### [Task requirements]
Reproduce, exactly and in full, the records that follow, minus any pictures.

### [Records shown]
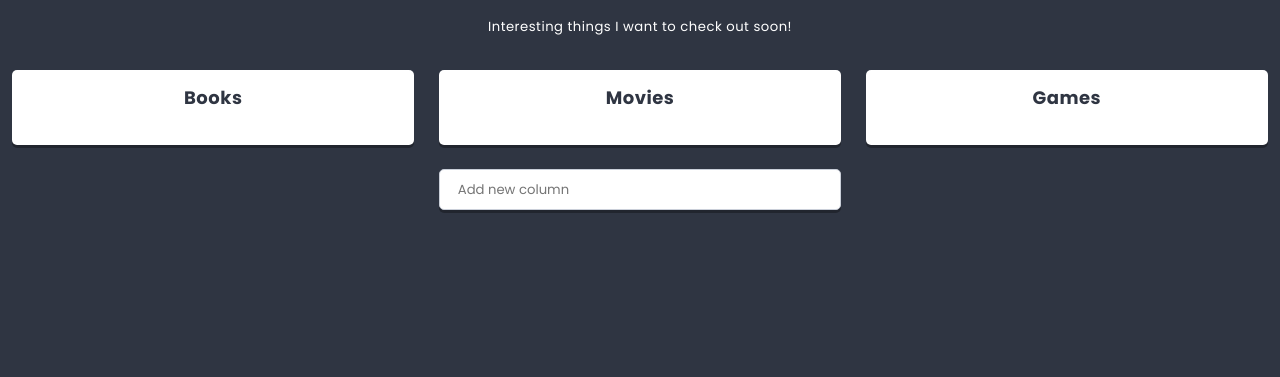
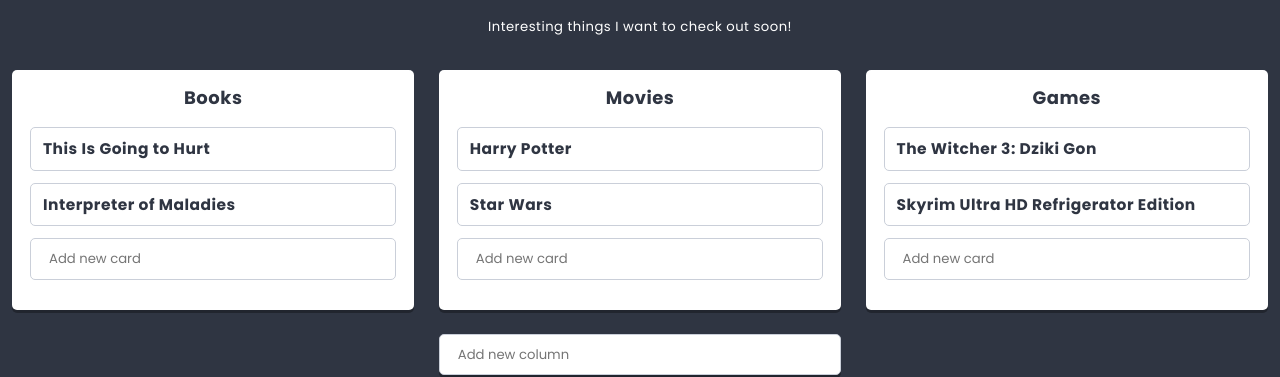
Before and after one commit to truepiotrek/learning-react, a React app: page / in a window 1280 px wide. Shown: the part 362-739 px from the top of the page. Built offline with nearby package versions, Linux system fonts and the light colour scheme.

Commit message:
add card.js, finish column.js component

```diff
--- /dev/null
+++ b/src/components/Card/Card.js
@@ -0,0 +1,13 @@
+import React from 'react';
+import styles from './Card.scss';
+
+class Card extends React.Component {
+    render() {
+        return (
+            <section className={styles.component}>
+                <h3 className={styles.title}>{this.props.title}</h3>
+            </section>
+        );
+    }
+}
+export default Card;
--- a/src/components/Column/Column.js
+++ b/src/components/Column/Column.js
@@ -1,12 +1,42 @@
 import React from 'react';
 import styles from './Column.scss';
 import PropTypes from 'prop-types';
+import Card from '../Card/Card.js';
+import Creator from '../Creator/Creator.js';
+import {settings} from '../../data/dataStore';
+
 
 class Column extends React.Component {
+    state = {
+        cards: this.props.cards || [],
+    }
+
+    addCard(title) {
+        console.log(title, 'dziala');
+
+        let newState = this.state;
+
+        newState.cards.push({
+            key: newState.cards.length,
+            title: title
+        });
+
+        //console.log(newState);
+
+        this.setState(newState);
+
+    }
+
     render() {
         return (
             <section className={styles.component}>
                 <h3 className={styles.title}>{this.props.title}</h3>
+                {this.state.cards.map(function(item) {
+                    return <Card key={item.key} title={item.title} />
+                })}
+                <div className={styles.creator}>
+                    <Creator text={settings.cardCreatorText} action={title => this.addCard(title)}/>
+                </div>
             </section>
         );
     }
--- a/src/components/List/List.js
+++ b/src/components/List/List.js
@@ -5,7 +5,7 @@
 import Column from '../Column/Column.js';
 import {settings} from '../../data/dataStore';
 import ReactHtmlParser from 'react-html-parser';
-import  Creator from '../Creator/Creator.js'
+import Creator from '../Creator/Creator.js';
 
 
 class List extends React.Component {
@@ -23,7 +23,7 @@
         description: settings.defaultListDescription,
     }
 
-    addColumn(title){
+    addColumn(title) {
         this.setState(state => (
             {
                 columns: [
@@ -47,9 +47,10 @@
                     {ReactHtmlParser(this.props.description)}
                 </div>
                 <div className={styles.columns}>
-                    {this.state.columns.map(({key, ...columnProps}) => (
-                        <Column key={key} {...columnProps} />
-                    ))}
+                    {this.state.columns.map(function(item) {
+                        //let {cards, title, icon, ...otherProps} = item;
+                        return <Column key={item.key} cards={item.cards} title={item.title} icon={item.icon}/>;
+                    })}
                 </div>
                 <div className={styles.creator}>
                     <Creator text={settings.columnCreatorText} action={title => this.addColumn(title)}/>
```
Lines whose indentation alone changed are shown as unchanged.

### [Result of the task]
Before and after one commit to truepiotrek/learning-react, a React app: page / in a window 1280 px wide. Shown: the part 362-739 px from the top of the page. Built offline with nearby package versions, Linux system fonts and the light colour scheme.

Commit message:
add card.js, finish column.js component

```diff
--- /dev/null
+++ b/src/components/Card/Card.js
@@ -0,0 +1,13 @@
+import React from 'react';
+import styles from './Card.scss';
+
+class Card extends React.Component {
+    render() {
+        return (
+            <section className={styles.component}>
+                <h3 className={styles.title}>{this.props.title}</h3>
+            </section>
+        );
+    }
+}
+export default Card;
--- a/src/components/Column/Column.js
+++ b/src/components/Column/Column.js
@@ -1,12 +1,42 @@
 import React from 'react';
 import styles from './Column.scss';
 import PropTypes from 'prop-types';
+import Card from '../Card/Card.js';
+import Creator from '../Creator/Creator.js';
+import {settings} from '../../data/dataStore';
+
 
 class Column extends React.Component {
+    state = {
+        cards: this.props.cards || [],
+    }
+
+    addCard(title) {
+        console.log(title, 'dziala');
+
+        let newState = this.state;
+
+        newState.cards.push({
+            key: newState.cards.length,
+            title: title
+        });
+
+        //console.log(newState);
+
+        this.setState(newState);
+
+    }
+
     render() {
         return (
             <section className={styles.component}>
                 <h3 className={styles.title}>{this.props.title}</h3>
+                {this.state.cards.map(function(item) {
+                    return <Card key={item.key} title={item.title} />
+                })}
+                <div className={styles.creator}>
+                    <Creator text={settings.cardCreatorText} action={title => this.addCard(title)}/>
+                </div>
             </section>
         );
     }
--- a/src/components/List/List.js
+++ b/src/components/List/List.js
@@ -5,7 +5,7 @@
 import Column from '../Column/Column.js';
 import {settings} from '../../data/dataStore';
 import ReactHtmlParser from 'react-html-parser';
-import  Creator from '../Creator/Creator.js'
+import Creator from '../Creator/Creator.js';
 
 
 class List extends React.Component {
@@ -23,7 +23,7 @@
         description: settings.defaultListDescription,
     }
 
-    addColumn(title){
+    addColumn(title) {
         this.setState(state => (
             {
                 columns: [
@@ -47,9 +47,10 @@
                     {ReactHtmlParser(this.props.description)}
                 </div>
                 <div className={styles.columns}>
-                    {this.state.columns.map(({key, ...columnProps}) => (
-                        <Column key={key} {...columnProps} />
-                    ))}
+                    {this.state.columns.map(function(item) {
+                        //let {cards, title, icon, ...otherProps} = item;
+                        return <Column key={item.key} cards={item.cards} title={item.title} icon={item.icon}/>;
+                    })}
                 </div>
                 <div className={styles.creator}>
                     <Creator text={settings.columnCreatorText} action={title => this.addColumn(title)}/>
```
Lines whose indentation alone changed are shown as unchanged.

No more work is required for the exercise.